— YOUR TASK —
I need every line from the start of the material below up to and including the line containing "修理か買い替えか</span><span>💬 質問</span><span>📝 提案（見積り）</span></div>", restated exactly, with the pictures omitted.
[RECORD EXCERPTS]
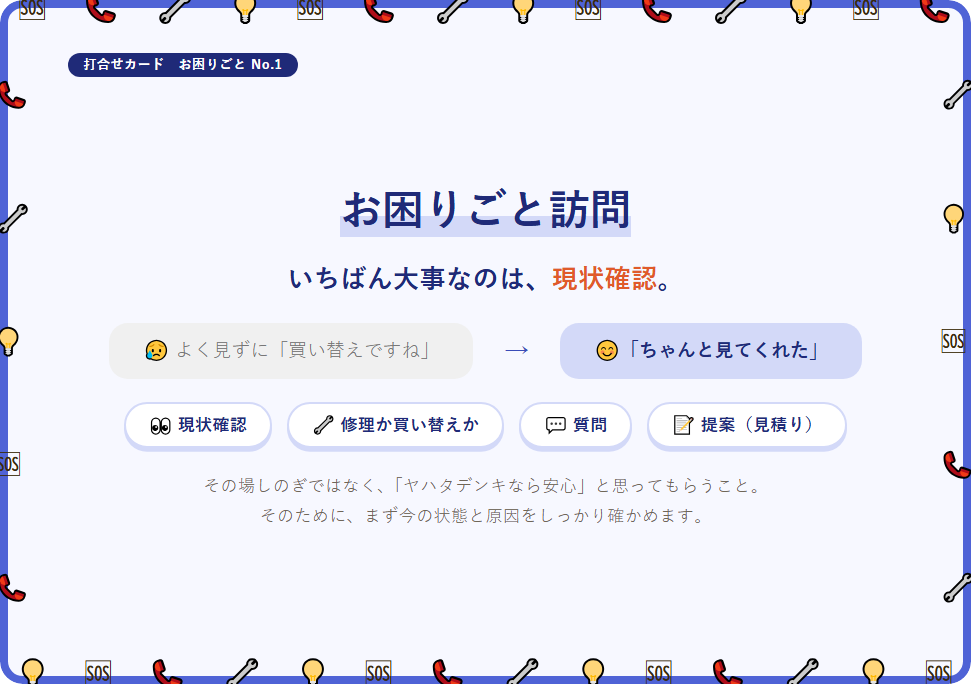
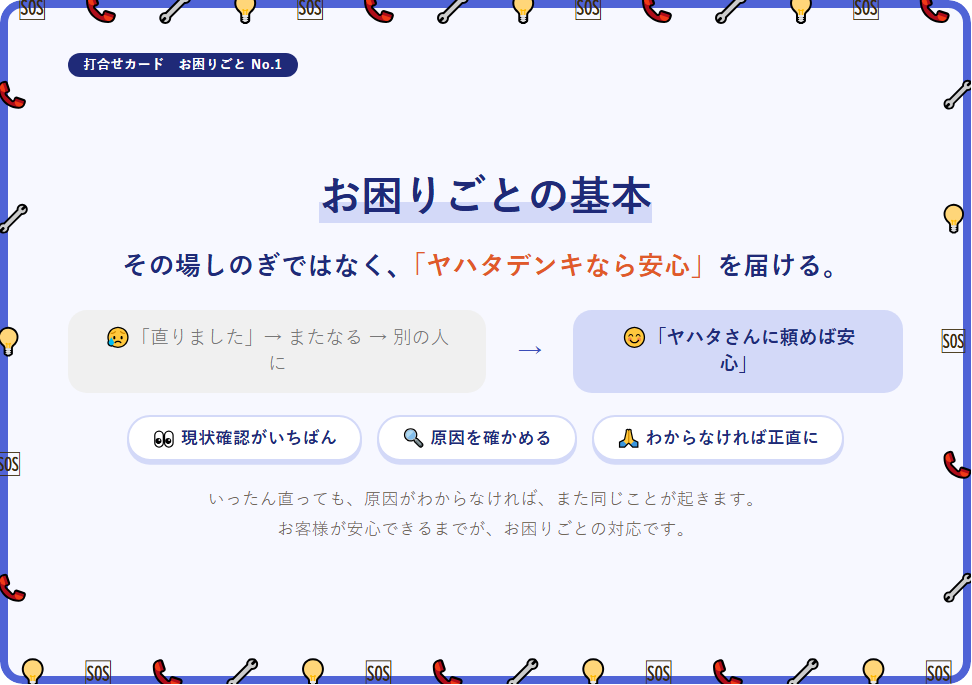
お困りごとNo.1を「お困りごとの基本」に（安心を届ける・原因がわかってから直ったと言う）
Claude-Session: https://claude.ai/code/session_01SZNrdcyrN7aKEt1o21LvYk

Changed region(s): [[0.1235, 0.2453, 0.9259, 0.7971], [0.0926, 0.4599, 0.463, 0.5212], [0.7407, 0.3679, 0.8642, 0.3985]]

diff --git a/card-trouble-1.html b/card-trouble-1.html
@@ -3,10 +3,10 @@
 <head>
 <meta charset="UTF-8">
 <meta name="viewport" content="width=1010">
-<title>打合せカード1 お困りごと訪問｜ヤハタ電機商会</title>
+<title>打合せカード1 お困りごとの基本｜ヤハタ電機商会</title>
 <meta property="og:type" content="website">
-<meta property="og:title" content="お困りごとカード　お困りごと訪問">
-<meta property="og:description" content="いちばん大事なのは、現状確認。">
+<meta property="og:title" content="お困りごとカード　お困りごとの基本">
+<meta property="og:description" content="その場しのぎではなく、「ヤハタデンキなら安心」を届ける。">
 <meta property="og:image" content="https://yahatadennki.github.io/report/img/card-trouble-1.png">
 <meta property="og:url" content="https://yahatadennki.github.io/report/card-trouble-1.html">
 <meta name="twitter:card" content="summary_large_image">
@@ -100,11 +100,11 @@
 
   <div class="top"><span class="no">打合せカード　お困りごと No.1</span><span></span></div>
   <div class="front">
-    <h1><em>お困りごと訪問</em></h1>
-    <p class="msg">いちばん大事なのは、<b>現状確認</b>。</p>
-    <div class="vs"><div class="ng">😥 よく見ずに「買い替えですね」</div><div class="ar">→</div><div class="ok">😊「ちゃんと見てくれた」</div></div>
-    <div class="chips"><span>👀 現状確認</span><span>🔧 修理か買い替えか</span><span>💬 質問</span><span>📝 提案（見積り）</span></div>
-    <p class="one">その場しのぎではなく、「ヤハタデンキなら安心」と思ってもらうこと。<br>そのために、まず今の状態と原因をしっかり確かめます。</p>
+    <h1><em>お困りごとの基本</em></h1>
+    <p class="msg">その場しのぎではなく、<b>「ヤハタデンキなら安心」</b>を届ける。</p>
+    <div class="vs"><div class="ng">😥「直りました」→ またなる → 別の人に</div><div class="ar">→</div><div class="ok">😊「ヤハタさんに頼めば安心」</div></div>
+    <div class="chips"><span>👀 現状確認がいちばん</span><span>🔍 原因を確かめる</span><span>🙏 わからなければ正直に</span></div>
+    <p class="one">いったん直っても、原因がわからなければ、また同じことが起きます。<br>お客様が安心できるまでが、お困りごとの対応です。</p>
   </div>
 </div>
 
@@ -115,17 +115,17 @@
   <div class="col-f l"><span>📞</span><span>🔧</span><span>💡</span><span>🆘</span><span>📞</span></div>
   <div class="col-f r"><span>🔧</span><span>💡</span><span>🆘</span><span>📞</span><span>🔧</span></div>
 
-  <div class="top"><span class="no">打合せカード　お困りごと No.1　お困りごと訪問</span><span></span></div>
+  <div class="top"><span class="no">打合せカード　お困りごと No.1　お困りごとの基本</span><span></span></div>
   <div class="back">
     <div class="box">
-      <h2>お困りごと訪問の流れ</h2>
-      <div class="roles sm"><div class="role" style="--rc:#d9ebfa;--rk:#164a7a"><span class="e">👀</span><div><div class="n">現状確認</div><div class="x">原因まで確かめる。「直りました」は原因がわかってから</div></div></div><div class="role" style="--rc:#dcefd2;--rk:#2b5a1e"><span class="e">🔧</span><div><div class="n">修理か買い替えか</div><div class="x">直せるか。年数・部品・費用で考える</div></div></div><div class="role" style="--rc:#fff1c2;--rk:#7a4d10"><span class="e">💬</span><div><div class="n">質問</div><div class="x">使い方・使う時間・困っていることを聞く</div></div></div><div class="role" style="--rc:#e8dcf7;--rk:#4a2a78"><span class="e">📝</span><div><div class="n">提案（見積り）</div><div class="x">お客様に合うものを、見積りで出す</div></div></div><div class="role" style="--rc:#fde2cc;--rk:#7a3a0e"><span class="e">🤝</span><div><div class="n">成約</div><div class="x">決まったら、見積書で成約に</div></div></div></div>
+      <h2>基本の流れ</h2>
+      <div class="roles sm"><div class="role" style="--rc:#d9ebfa;--rk:#164a7a"><span class="e">👀</span><div><div class="n">現状確認</div><div class="x">今の状態と原因を、しっかり確かめる</div></div></div><div class="role" style="--rc:#dcefd2;--rk:#2b5a1e"><span class="e">🔧</span><div><div class="n">修理か買い替えか</div><div class="x">直せるか。年数・部品・費用で考える</div></div></div><div class="role" style="--rc:#fff1c2;--rk:#7a4d10"><span class="e">💬</span><div><div class="n">質問</div><div class="x">使い方・使う時間・困っていることを聞く</div></div></div><div class="role" style="--rc:#e8dcf7;--rk:#4a2a78"><span class="e">📝</span><div><div class="n">提案（見積り）</div><div class="x">お客様に合うものを、見積りで出す</div></div></div><div class="role" style="--rc:#fde2cc;--rk:#7a3a0e"><span class="e">🤝</span><div><div class="n">成約</div><div class="x">決まったら、見積書で成約に</div></div></div></div>
 
     </div>
     <div class="box">
-      <h2>毎回やること</h2>
-      <div class="memo"><b>📅 伺う前に、カレンダーを見る</b><p>事務が受けた内容を確かめてから出発。</p></div>
-      <ul class="vals"><li>🙏 原因がわからないときは正直に伝えて、すぐ相談</li><li>📝 日報は「原因」と「やったこと」を分けて書く</li><li>📸 型番の銘板を写真に残す</li></ul>
+      <h2>守ること</h2>
+      <div class="memo"><b>🔍「直りました」は、原因がわかってから</b><p>いったん点いた・動いただけでは、直ったと言わない。</p></div>
+      <ul class="vals"><li>🙏 わからないときは正直に伝えて、その場で相談</li><li>📝 日報は「原因」と「やったこと」を分けて書く</li><li>📞「また起きたら、すぐ連絡ください」と伝える</li></ul>
 
     </div>
   </div>

diff --git a/tools/cards-data.js b/tools/cards-data.js
@@ -779,20 +779,20 @@ module.exports = [
         memo:['🚚 2人で運ぶ（工事スタッフ）','重くて大きい。下見で幅を測っておく。'],
         vals:['① 搬入経路の確認（通路・ドア・階段）','② 養生（床と角、設置場所にマット）','③ 古いものを先に運び出す','④ 搬入・設置（倒してもうしろに当たらない）','⑤ 付属品の確認（すき間まで見る）','⑥ 一緒に座って動かす → 片付け'] }
 },
-{ no:1, who:'trouble', title:'お困りごと訪問',
-  why:{ msg:'いちばん大事なのは、<b>現状確認</b>。',
-        ng:'😥 よく見ずに「買い替えですね」', ok:'😊「ちゃんと見てくれた」',
-        chips:['👀 現状確認','🔧 修理か買い替えか','💬 質問','📝 提案（見積り）'],
-        one:'その場しのぎではなく、「ヤハタデンキなら安心」と思ってもらうこと。<br>そのために、まず今の状態と原因をしっかり確かめます。' },
-  how:{ h:'お困りごと訪問の流れ',
-        roles:[ {ic:'👀',n:'現状確認',t:'原因まで確かめる。「直りました」は原因がわかってから',bg:'#d9ebfa',k:'#164a7a'},
+{ no:1, who:'trouble', title:'お困りごとの基本',
+  why:{ msg:'その場しのぎではなく、<b>「ヤハタデンキなら安心」</b>を届ける。',
+        ng:'😥「直りました」→ またなる → 別の人に', ok:'😊「ヤハタさんに頼めば安心」',
+        chips:['👀 現状確認がいちばん','🔍 原因を確かめる','🙏 わからなければ正直に'],
+        one:'いったん直っても、原因がわからなければ、また同じことが起きます。<br>お客様が安心できるまでが、お困りごとの対応です。' },
+  how:{ h:'基本の流れ',
+        roles:[ {ic:'👀',n:'現状確認',t:'今の状態と原因を、しっかり確かめる',bg:'#d9ebfa',k:'#164a7a'},
                 {ic:'🔧',n:'修理か買い替えか',t:'直せるか。年数・部品・費用で考える',bg:'#dcefd2',k:'#2b5a1e'},
                 {ic:'💬',n:'質問',t:'使い方・使う時間・困っていることを聞く',bg:'#fff1c2',k:'#7a4d10'},
                 {ic:'📝',n:'提案（見積り）',t:'お客様に合うものを、見積りで出す',bg:'#e8dcf7',k:'#4a2a78'},
                 {ic:'🤝',n:'成約',t:'決まったら、見積書で成約に',bg:'#fde2cc',k:'#7a3a0e'} ] },
-  what:{ h:'毎回やること',
-        memo:['📅 伺う前に、カレンダーを見る','事務が受けた内容を確かめてから出発。'],
-        vals:['🙏 原因がわからないときは正直に伝えて、すぐ相談','📝 日報は「原因」と「やったこと」を分けて書く','📸 型番の銘板を写真に残す'] }
+  what:{ h:'守ること',
+        memo:['🔍「直りました」は、原因がわかってから','いったん点いた・動いただけでは、直ったと言わない。'],
+        vals:['🙏 わからないときは正直に伝えて、その場で相談','📝 日報は「原因」と「やったこと」を分けて書く','📞「また起きたら、すぐ連絡ください」と伝える'] }
 },
 { no:2, who:'trouble', title:'テレビがつかない・映らない',
   why:{ msg:'カレンダーを見て、<b>順番に</b>見る。',

diff --git a/cards.html b/cards.html
@@ -111,7 +111,7 @@
   <section id="trouble" style="--f:#4f63d6;--bg:#d3d9f8">
     <h2><span class="ic">🆘</span>お困りごと<span class="cnt">9枚</span></h2>
     <div class="list">
-      <a class="ci" href="card-trouble-1.html"><span class="n">No.1</span><span class="t">お困りごと訪問</span></a>
+      <a class="ci" href="card-trouble-1.html"><span class="n">No.1</span><span class="t">お困りごとの基本</span></a>
       <a class="ci" href="card-trouble-2.html"><span class="n">No.2</span><span class="t">テレビがつかない・映らない</span></a>
       <a class="ci" href="card-trouble-3.html"><span class="n">No.3</span><span class="t">照明がつかない・チカチカする</span></a>
       <a class="ci" href="card-trouble-4.html"><span class="n">No.4</span><span class="t">エアコンが効かない・水がたれる</span></a>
[/RECORD EXCERPTS]
— RESULT —
お困りごとNo.1を「お困りごとの基本」に（安心を届ける・原因がわかってから直ったと言う）
Claude-Session: https://claude.ai/code/session_01SZNrdcyrN7aKEt1o21LvYk

Changed region(s): [[0.1235, 0.2453, 0.9259, 0.7971], [0.0926, 0.4599, 0.463, 0.5212], [0.7407, 0.3679, 0.8642, 0.3985]]

diff --git a/card-trouble-1.html b/card-trouble-1.html
@@ -3,10 +3,10 @@
 <head>
 <meta charset="UTF-8">
 <meta name="viewport" content="width=1010">
-<title>打合せカード1 お困りごと訪問｜ヤハタ電機商会</title>
+<title>打合せカード1 お困りごとの基本｜ヤハタ電機商会</title>
 <meta property="og:type" content="website">
-<meta property="og:title" content="お困りごとカード　お困りごと訪問">
-<meta property="og:description" content="いちばん大事なのは、現状確認。">
+<meta property="og:title" content="お困りごとカード　お困りごとの基本">
+<meta property="og:description" content="その場しのぎではなく、「ヤハタデンキなら安心」を届ける。">
 <meta property="og:image" content="https://yahatadennki.github.io/report/img/card-trouble-1.png">
 <meta property="og:url" content="https://yahatadennki.github.io/report/card-trouble-1.html">
 <meta name="twitter:card" content="summary_large_image">
@@ -100,11 +100,11 @@
 
   <div class="top"><span class="no">打合せカード　お困りごと No.1</span><span></span></div>
   <div class="front">
-    <h1><em>お困りごと訪問</em></h1>
-    <p class="msg">いちばん大事なのは、<b>現状確認</b>。</p>
-    <div class="vs"><div class="ng">😥 よく見ずに「買い替えですね」</div><div class="ar">→</div><div class="ok">😊「ちゃんと見てくれた」</div></div>
-    <div class="chips"><span>👀 現状確認</span><span>🔧 修理か買い替えか</span><span>💬 質問</span><span>📝 提案（見積り）</span></div>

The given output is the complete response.